Licence revoked for fertility doctor who used own sperm to inseminate patients
TORONTO -- An Ottawa fertility doctor who used his own sperm as well as that of the wrong donors to artificially inseminate several women caused "irreparable damage" that will span generations, a disciplinary panel with Ontario's medical regulator said Tuesday as it revoked his medical licence.
Dr. Bernard Norman Barwin betrayed the trust of patients who turned to him for help in starting a family, the discipline committee for the College of Physicians and Surgeons of Ontario said.
The committee also expressed frustration that Barwin, 80, was not present to receive the reprimand, calling it unfair that he would not face the victims of his "disgraceful" conduct.
"It is unfortunate that at this time all we can do is revoke your licence to practise medicine and ... deliver this reprimand," said Dr. Steven Bodley, chair of the panel. "We do, however, take some solace in the fact that you are no longer in a position to cause further harm."
The discipline committee had ruled earlier Tuesday that Barwin committed professional misconduct and failed to maintain the standards of the profession.
Lawyers for the college had then asked the committee to revoke Barwin's licence, saying it was the only appropriate penalty for such a shocking abuse of trust. The college's decision to do so means other medical regulators will be alerted should he apply to practise medicine elsewhere.
An uncontested statement of facts laid out the cases of more than a dozen patients who said they suffered irreparable harm as a result of Barwin's actions, starting in the 1970s through the early 2000s.
Barwin pleaded no contest to the allegations through his lawyer.
A lawyer for the college said Barwin's actions traumatized entire families.
"There is no precedent for the case you have before you," Carolyn Silver told the disciplinary committee. "Dr. Barwin's patients and their families were the unsuspecting victims of his incomprehensible deception."
Some patients discovered their children were half-siblings, even though they had requested the same donor be used for both, the statement of facts said. Several men learned the children they had raised were not biologically theirs.
Rebecca Dixon, who waived a publication ban protecting her identity, said she discovered three years ago that Barwin -- and not the man who raised her -- was her biological father.
The committee heard Dixon and her family first became suspicious of her lineage after she was diagnosed with celiac disease, a hereditary condition that neither of her parents shares. Eventually a DNA test confirmed Barwin was her father.
"In that moment, my life changed forever," she told the committee, adding she felt her entire identity was thrown into question.
The news made her feel ashamed and "contaminated," and strained her family, she said.
Even now, Dixon said she continues to scan the crowds in Ottawa, looking for people who look like her and who may be her half-siblings. So far, Dixon said she has identified 15 half-siblings, though the case before the college involves only seven patients with children fathered by Barwin.

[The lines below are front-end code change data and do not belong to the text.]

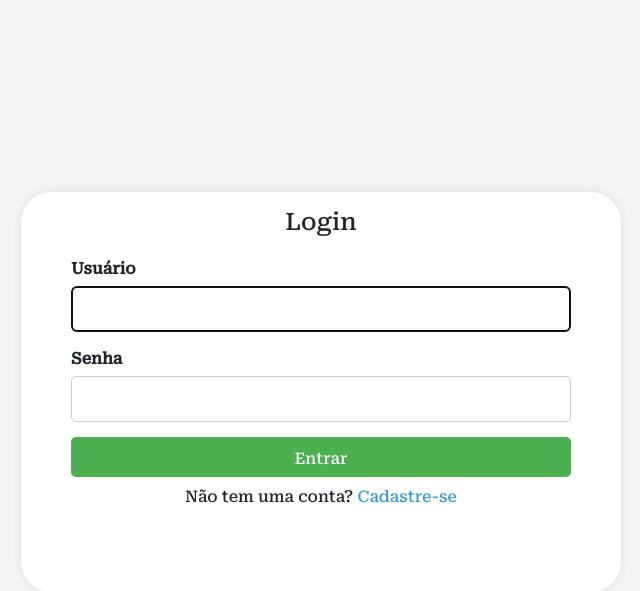
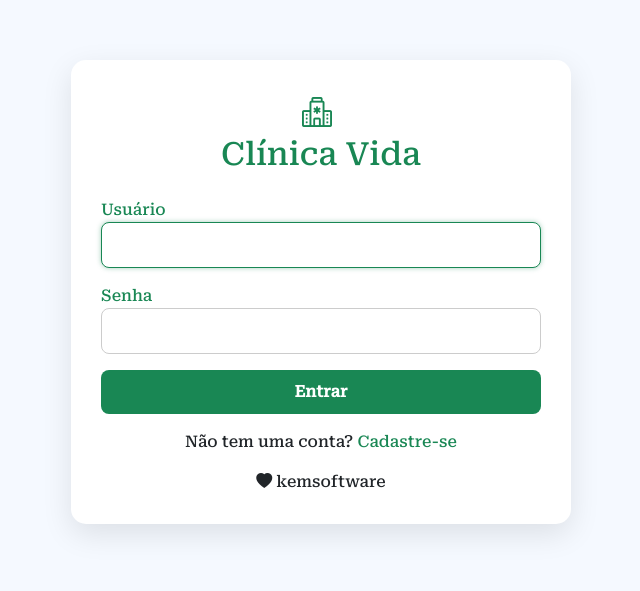
Before and after one commit to kemuelkesley/cadastro-pacientes, a Django app: page /logar_usuario/ in a window 1280 px wide. Shown: the top 591 px of the page, without its empty margins (319-959 px from the left). Run offline with Django 4.2, Linux system fonts and the light colour scheme.

Commit message:
Atualizacoes de estilo e layout de login e index

```diff
--- a/setup/static/assets/css/index.css
+++ b/setup/static/assets/css/index.css
@@ -13,7 +13,7 @@
 
 .card-index {
     border: none;
-    transition: transform 0.3s ease, box-shadow 0.3s ease;
+    transition: transform 0.2s ease, box-shadow 0.5s ease;
     box-shadow: 0 6px 12px rgba(0, 0, 0, 0.05);
 }
 
--- a/setup/static/assets/css/tela_login.css
+++ b/setup/static/assets/css/tela_login.css
@@ -1,79 +1,94 @@
-body {
-    margin: 0;
-    padding: 0;
-    background-color: #f4f4f4;
+
+    .login-container {
+        max-width: 500px;
+        margin: 60px auto;
+        padding: 30px;
+        background-color: #ffffff;
+        border-radius: 15px;
+        box-shadow: 0 10px 30px rgba(0, 0, 0, 0.1);
+        text-align: center;
     }
 
-.login-container {
-    display: flex;
-    align-items: center;
-    justify-content: center;
-    /* height: 100vh; */ /* Centralizar a tela de login no meio da tela. */
-    padding-top: 12rem;
+    .login-header {
+        margin-bottom: 25px;
+        color: #198754;
     }
 
-.login-form {
-    background-color: #fff;
-    padding: 20px;
-    border-radius: 30px;
-    box-shadow: 0 0 10px rgba(0, 0, 0, 0.1);
-    text-align: center;
-    width: 600px;
-    height: 400px;
-    padding: 1em 50px 50px 50px;
-}
-
-
-
-
-.login-form h1 {
-    font-size: 1.5rem;
-    margin-bottom: 20px;
+    .login-header i {
+        font-size: 30px;
+        margin-right: 8px;
     }
 
     .form-group {
         text-align: left;
+        margin-bottom: 15px;
     }
 
     label {
-    display: block;
-    margin-bottom: 5px;
-    font-weight: bold;
+        font-weight: 500;
+        color: #198754;
     }
 
-input {
+    input[type="text"],
+    input[type="password"] {
         width: 100%;
         padding: 10px;
-    margin-bottom: 15px;
         border: 1px solid #ccc;
-    border-radius: 5px;
-    box-sizing: border-box;
+        border-radius: 8px;
+        outline: none;
+    }
+
+    input[type="text"]:focus,
+    input[type="password"]:focus {
+        border-color: #198754;
+        box-shadow: 0 0 5px rgba(25, 135, 84, 0.4);
     }
 
     input[type="submit"] {
         width: 100%;
-    height: 40px; /* Defina a altura desejada */
-    background-color: #4caf50;
-    color: #fff;
+        padding: 10px;
+        background-color: #198754;
+        color: white;
         border: none;
-    border-radius: 5px;
-    cursor: pointer;
-    box-sizing: border-box;
+        border-radius: 8px;
+        font-weight: bold;
+        transition: 0.3s;
     }
 
     input[type="submit"]:hover {
-    background-color: #45a049;
+        background-color: #157347;
+    }
+
+    .login-footer {
+        margin-top: 20px;
+        font-size: 13px;
+        color: #198754;
+    }
+
+    .login-footer i {
+        font-size: 14px;
+        margin-right: 5px;
+    }
+
+    .alert {
+        font-size: 14px;
+    }
+
+    .alert i {
+        margin-right: 4px;
+    }
+
+    a {
+        color: #198754;
+        text-decoration: none;
+    }
+
+    a:hover {
+        text-decoration: underline;
     }
 
     p {
-    margin-top: -7px;
-    margin-bottom: 0;
-    /* font-size: 0.8rem; */
-    /* color: #757575; */
+        margin-top: 1rem;
+        font-size: 16px;
 
     }
-
-a {
-    color: #3498db;
-    text-decoration: none;
-}
--- a/templates/agendamento/agendamento.html
+++ b/templates/agendamento/agendamento.html
@@ -172,7 +172,7 @@
     </div>
   </div>
 
-  {% include "partials/footer.html" %}
+
 
   <!-- JS scripts -->
   <script src="https://cdn.jsdelivr.net/npm/bootstrap@5.3.2/dist/js/bootstrap.bundle.min.js"></script>
--- a/templates/agendamento/detalhes.html
+++ b/templates/agendamento/detalhes.html
@@ -18,9 +18,7 @@
     {% include "partials/fontes.html" %}
 
     <!-- css -->
-    <link rel="stylesheet" href="{% static 'assets/css/paginator.css' %}">
-    <link rel="stylesheet" href="{% static 'assets/css/tabela.css' %}">
-    <link rel="stylesheet" href="{% static 'assets/css/messages.css' %}">
+
     <link rel="stylesheet" href="{% static 'assets/css/inputs.css' %}">
 </head>
 <body>
--- a/templates/login/login.html
+++ b/templates/login/login.html
@@ -5,46 +5,55 @@
     <meta charset="UTF-8">
     <meta name="viewport" content="width=device-width, initial-scale=1.0">
     <title>Login</title>
+
     <link href="https://cdn.jsdelivr.net/npm/bootstrap@5.3.2/dist/css/bootstrap.min.css" rel="stylesheet"
-    integrity="sha384-T3c6CoIi6uLrA9TneNEoa7RxnatzjcDSCmG1MXxSR1GAsXEV/Dwwykc2MPK8M2HN" crossorigin="anonymous">
-
+        integrity="sha384-T3c6CoIi6uLrA9TneNEoa7RxnatzjcDSCmG1MXxSR1GAsXEV/Dwwykc2MPK8M2HN" crossorigin="anonymous">
 
     {% include "partials/fontes.html" %}
 
     <link rel="stylesheet" href="{% static 'assets/css/tela_login.css' %}">
+
 </head>
 <body>
 
     <div class="login-container">
+        <div class="login-header">
+            <i class="bi bi-hospital"></i>
+            <h2>Clínica Vida</h2>
+        </div>
+
         <form class="login-form" action="#" method="POST" autocomplete="off">
             {% csrf_token %}
-            <h1>Login</h1>
 
-            <!-- login.html -->
             {% for msg in messages %}
                 <div class="alert alert-danger" role="alert">
                     <i>{{ msg }}</i>
                 </div>
             {% endfor %}
 
-            <div class="form-group">
-                {{form_login.username.errors}}
+            <div class="form-group mb-3">
+                {{ form_login.username.errors }}
                 <label for="usuario">Usuário</label>
-                {{form_login.username}}
-                <!-- <input type="text" id="usuario" name="usuario" placeholder="Digite seu usuário" required> -->
+                {{ form_login.username }}
             </div>
 
-            <div class="form-group" style="position: relative;">
-                {{form_login.password.errors}}
+            <div class="form-group mb-3">
+                {{ form_login.password.errors }}
                 <label for="senha">Senha</label>
-                {{form_login.password}}
-                <!-- <input type="password" id="senha" name="senha" placeholder="Digite sua senha" required> -->
-
+                {{ form_login.password }}
             </div>
 
             <input type="submit" value="Entrar">
+
             <p>Não tem uma conta? <a href="{% url 'cadastrar_usuario' %}">Cadastre-se</a></p>
         </form>
+
+        <div class="credit">
+            <i class="bi bi-heart-fill"></i> kemsoftware
+        </div>
     </div>
+
+    <!-- Bootstrap Icons -->
+    <link href="https://cdn.jsdelivr.net/npm/bootstrap-icons@1.10.5/font/bootstrap-icons.css" rel="stylesheet">
 </body>
 </html>
--- a/templates/partials/navbar.html
+++ b/templates/partials/navbar.html
@@ -8,6 +8,7 @@
     <div class="container">
         <a href="{% url 'index' %}" class="navbar-brand">
             <i class="bi bi-hospital-fill"></i> Clínica Vida
+            <span class="text-white" style="font-size: 15px;"> - ver-1.0</span>
         </a>
 
         <button class="navbar-toggler" type="button" data-bs-toggle="collapse" data-bs-target="#navbarNav">
```
Also changed, not shown: setup/static/assets/css/navbar.css (+44 -9 lines), setup/static/assets/css/tela_login copy.css (added, +77 -0 lines), templates/login/index.html (+43 -6 lines). Lines whose indentation alone changed are shown as unchanged.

She said after the hearing that more victims may yet emerge as others discover their parentage or that of their children is not what they believed.
Dixon also said she was glad that Barwin's licence was revoked, adding the case raises questions about how the fertility industry is monitored and regulated.
A woman who can only be identified as Patient M told the committee she learned recently that her teenage daughter was conceived using an unknown donor's sperm rather than her husband's. She has not yet broken the news to her daughter, worried the shock would be debilitating, she said.
Patient M said Barwin went out of his way during the procedure to show her the vial of sperm with her husband's name on it, knowing it contained material from another man.
"I still felt so violated, I felt dirty, almost as if I'd been raped," she said.
In a written statement submitted to the committee, a man who learned his daughter was biologically Barwin's child said he was devastated by the discovery.
Barwin was cavalier in his dealings with them, even after the truth was uncovered, claiming he didn't know what had happened but saw a family resemblance with his newly found biological daughter, the man said.
According to the statement of facts, an expert retained by the college to review Barwin's case found it unlikely the doctor's use of his own sperm was accidental. Barwin's explanation that contamination must have occurred when he used his own sperm to calibrate a sperm counter is neither plausible nor believable, Dr. Edward Hughes said.
Barwin had previously been disciplined for artificially inseminating several women with the wrong sperm, admitting to professional misconduct when he appeared before committee in 2013. At the time, Barwin said errors in his practice had left a few patients with children whose biological fathers were not the ones they intended.
The committee then suspended him from practising medicine for two months, but Barwin gave up his licence the following year.
There was no evidence in that case that Barwin was the biological father of any of his patients' children, said Silver, the college's lawyer. Barwin intentionally concealed what he was doing, she said.
Tuesday's hearing dealt with fresh allegations against Barwin of incompetence, failing to maintain the standard of practice of the profession and of engaging in dishonourable or unprofessional conduct.
As part of his penalty, Barwin will have to pay the college more than $10,000.
He is also facing a proposed class-action lawsuit launched by several patients. It alleges more than 50 children were conceived after their mothers were inseminated with the wrong sperm, including 11 with Barwin's.